▶ **PROBLEM TO WORK ON**
In the entries below, how many lines include "short"? Reply with the number and nothing more.

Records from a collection
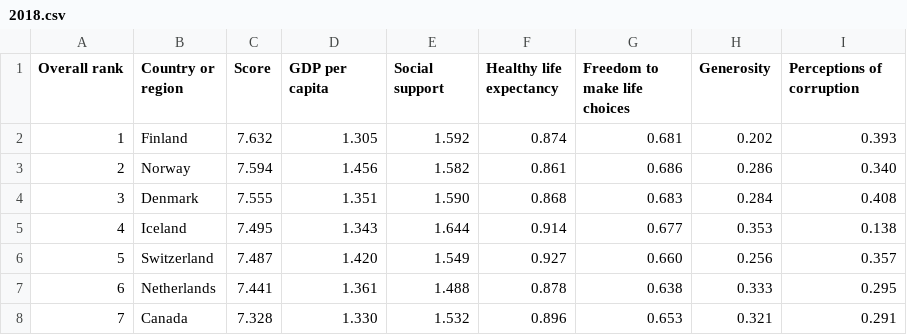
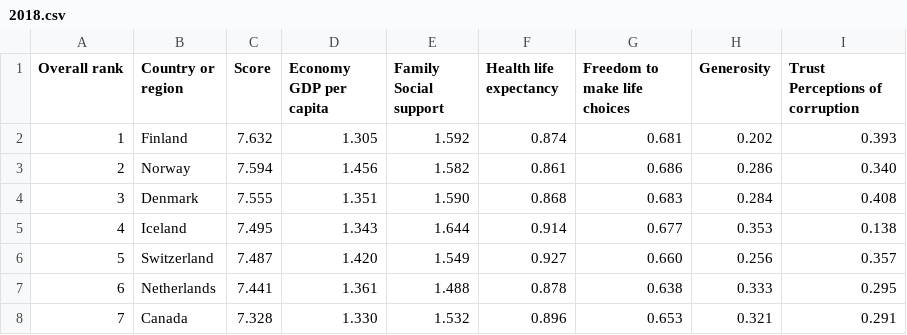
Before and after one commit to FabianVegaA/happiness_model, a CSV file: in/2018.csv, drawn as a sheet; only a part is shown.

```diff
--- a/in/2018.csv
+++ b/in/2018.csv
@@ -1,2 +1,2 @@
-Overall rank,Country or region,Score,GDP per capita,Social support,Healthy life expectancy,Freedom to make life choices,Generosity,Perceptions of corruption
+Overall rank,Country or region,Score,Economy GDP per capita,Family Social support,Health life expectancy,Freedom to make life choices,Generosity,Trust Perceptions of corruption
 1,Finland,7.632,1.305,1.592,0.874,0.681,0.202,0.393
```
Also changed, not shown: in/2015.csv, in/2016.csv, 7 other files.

==

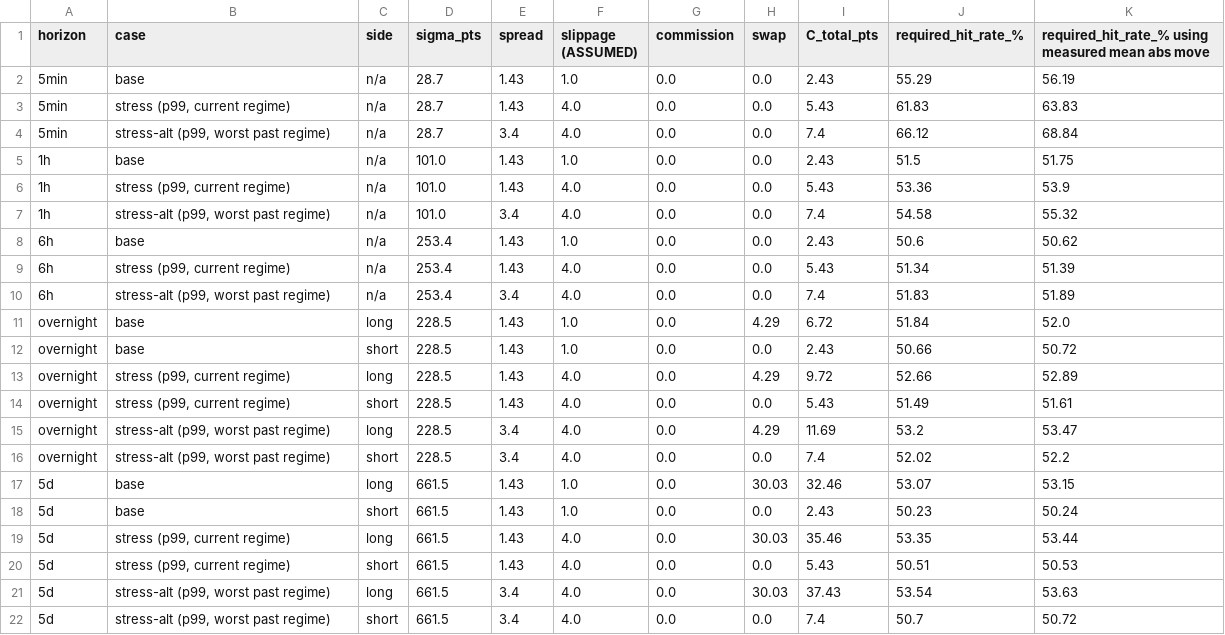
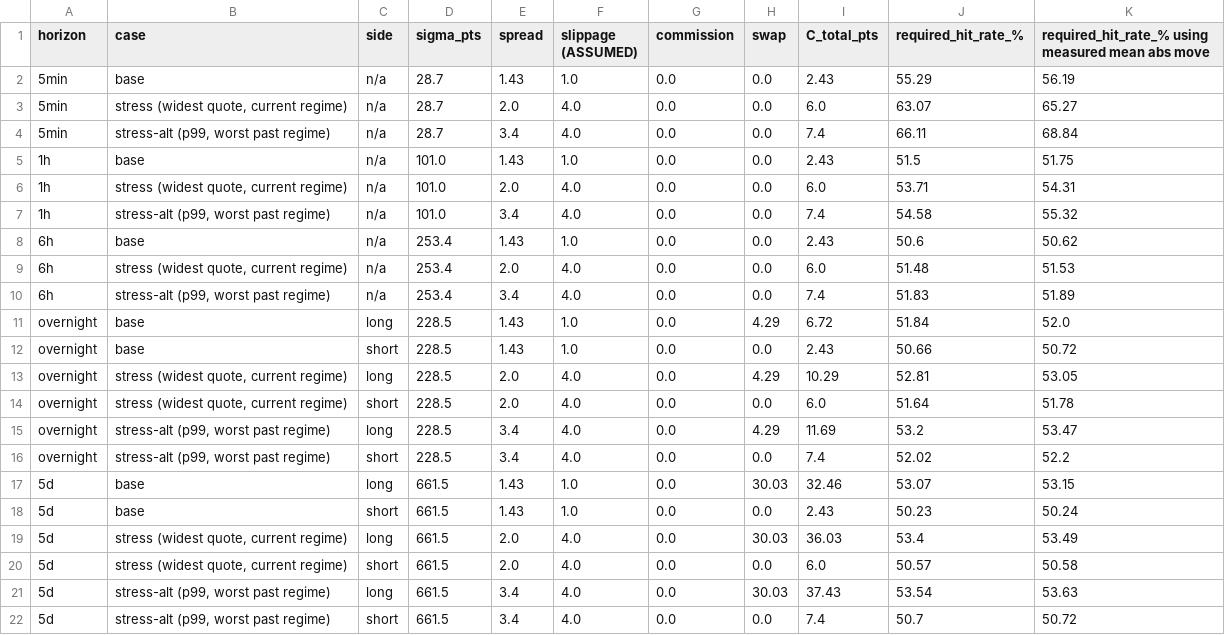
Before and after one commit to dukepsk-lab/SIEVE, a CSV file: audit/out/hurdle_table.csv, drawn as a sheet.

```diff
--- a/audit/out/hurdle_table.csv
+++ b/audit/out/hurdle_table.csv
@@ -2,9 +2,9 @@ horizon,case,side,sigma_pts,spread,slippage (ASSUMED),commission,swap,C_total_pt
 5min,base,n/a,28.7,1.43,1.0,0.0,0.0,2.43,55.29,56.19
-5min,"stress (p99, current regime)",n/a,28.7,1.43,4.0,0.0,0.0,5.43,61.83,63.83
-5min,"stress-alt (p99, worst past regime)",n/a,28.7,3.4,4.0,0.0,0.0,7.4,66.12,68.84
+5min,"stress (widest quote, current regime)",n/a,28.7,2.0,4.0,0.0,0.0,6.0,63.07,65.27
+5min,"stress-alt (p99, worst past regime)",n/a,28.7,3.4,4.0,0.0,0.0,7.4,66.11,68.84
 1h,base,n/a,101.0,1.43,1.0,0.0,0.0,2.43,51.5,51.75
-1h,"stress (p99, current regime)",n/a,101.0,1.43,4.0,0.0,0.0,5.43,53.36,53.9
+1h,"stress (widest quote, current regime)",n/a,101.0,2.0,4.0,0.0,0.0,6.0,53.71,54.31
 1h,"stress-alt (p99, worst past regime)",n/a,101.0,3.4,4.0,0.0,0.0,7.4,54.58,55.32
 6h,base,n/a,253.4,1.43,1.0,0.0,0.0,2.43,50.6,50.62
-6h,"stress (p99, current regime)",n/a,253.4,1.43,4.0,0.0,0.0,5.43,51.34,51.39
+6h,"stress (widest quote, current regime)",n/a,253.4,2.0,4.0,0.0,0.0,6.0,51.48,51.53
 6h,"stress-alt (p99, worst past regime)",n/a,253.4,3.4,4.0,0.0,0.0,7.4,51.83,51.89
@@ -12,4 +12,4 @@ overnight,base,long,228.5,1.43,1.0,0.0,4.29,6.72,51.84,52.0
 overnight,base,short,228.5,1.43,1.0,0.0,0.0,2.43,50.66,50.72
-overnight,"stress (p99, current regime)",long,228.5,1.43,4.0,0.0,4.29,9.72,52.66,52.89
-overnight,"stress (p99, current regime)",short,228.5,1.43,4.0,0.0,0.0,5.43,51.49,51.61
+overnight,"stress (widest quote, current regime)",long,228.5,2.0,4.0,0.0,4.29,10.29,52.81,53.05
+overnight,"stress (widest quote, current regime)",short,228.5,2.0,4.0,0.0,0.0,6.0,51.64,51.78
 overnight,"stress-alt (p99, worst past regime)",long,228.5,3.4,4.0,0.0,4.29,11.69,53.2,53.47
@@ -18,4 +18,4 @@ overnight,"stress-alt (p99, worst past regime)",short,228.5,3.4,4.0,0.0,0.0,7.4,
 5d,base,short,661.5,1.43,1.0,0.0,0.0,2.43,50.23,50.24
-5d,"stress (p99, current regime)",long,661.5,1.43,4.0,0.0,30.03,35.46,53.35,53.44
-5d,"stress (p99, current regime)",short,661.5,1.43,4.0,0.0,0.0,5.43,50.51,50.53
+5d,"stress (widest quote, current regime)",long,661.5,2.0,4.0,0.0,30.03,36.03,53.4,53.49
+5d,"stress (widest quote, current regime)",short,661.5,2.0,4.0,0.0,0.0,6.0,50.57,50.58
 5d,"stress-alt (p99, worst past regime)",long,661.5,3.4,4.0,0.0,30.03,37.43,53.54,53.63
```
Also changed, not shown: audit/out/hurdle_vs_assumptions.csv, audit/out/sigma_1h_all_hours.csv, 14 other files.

...

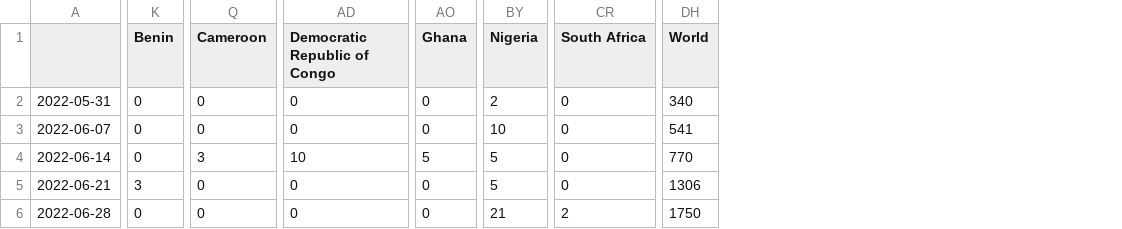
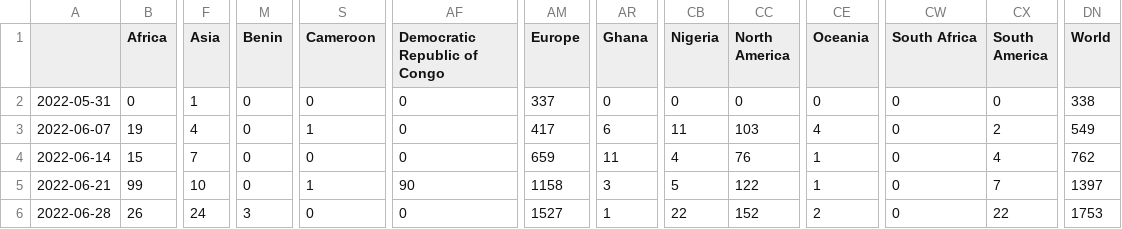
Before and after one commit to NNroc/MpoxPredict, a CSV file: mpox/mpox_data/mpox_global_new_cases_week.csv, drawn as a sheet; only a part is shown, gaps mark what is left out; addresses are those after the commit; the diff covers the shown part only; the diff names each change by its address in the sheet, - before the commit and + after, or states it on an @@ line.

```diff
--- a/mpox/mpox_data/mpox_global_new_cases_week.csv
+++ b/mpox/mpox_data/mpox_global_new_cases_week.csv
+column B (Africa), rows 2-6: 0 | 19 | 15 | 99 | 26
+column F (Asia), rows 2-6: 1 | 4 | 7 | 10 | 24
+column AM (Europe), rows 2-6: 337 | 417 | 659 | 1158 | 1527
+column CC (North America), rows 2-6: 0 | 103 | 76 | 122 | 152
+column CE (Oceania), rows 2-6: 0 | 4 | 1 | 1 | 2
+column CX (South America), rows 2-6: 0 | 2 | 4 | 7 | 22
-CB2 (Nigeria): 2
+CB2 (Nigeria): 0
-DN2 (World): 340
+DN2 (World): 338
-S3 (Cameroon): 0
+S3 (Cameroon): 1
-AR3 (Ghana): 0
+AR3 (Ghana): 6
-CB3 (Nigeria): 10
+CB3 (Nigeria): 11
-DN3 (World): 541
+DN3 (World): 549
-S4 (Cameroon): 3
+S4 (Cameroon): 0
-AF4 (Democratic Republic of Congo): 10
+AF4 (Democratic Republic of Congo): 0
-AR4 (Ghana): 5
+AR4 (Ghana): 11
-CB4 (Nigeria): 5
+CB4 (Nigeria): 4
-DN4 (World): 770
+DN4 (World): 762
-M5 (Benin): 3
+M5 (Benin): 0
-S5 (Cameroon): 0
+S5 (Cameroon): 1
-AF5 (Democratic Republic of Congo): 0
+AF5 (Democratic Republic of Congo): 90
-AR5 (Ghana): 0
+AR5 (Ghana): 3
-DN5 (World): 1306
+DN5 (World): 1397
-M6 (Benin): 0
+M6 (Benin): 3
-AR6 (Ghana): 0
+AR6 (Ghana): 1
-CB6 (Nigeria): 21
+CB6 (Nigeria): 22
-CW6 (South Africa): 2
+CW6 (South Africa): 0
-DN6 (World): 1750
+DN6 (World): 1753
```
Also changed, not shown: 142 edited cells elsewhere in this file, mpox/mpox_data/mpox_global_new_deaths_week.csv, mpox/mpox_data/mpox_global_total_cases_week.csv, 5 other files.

▶ **PROBLEM SOLUTION**
7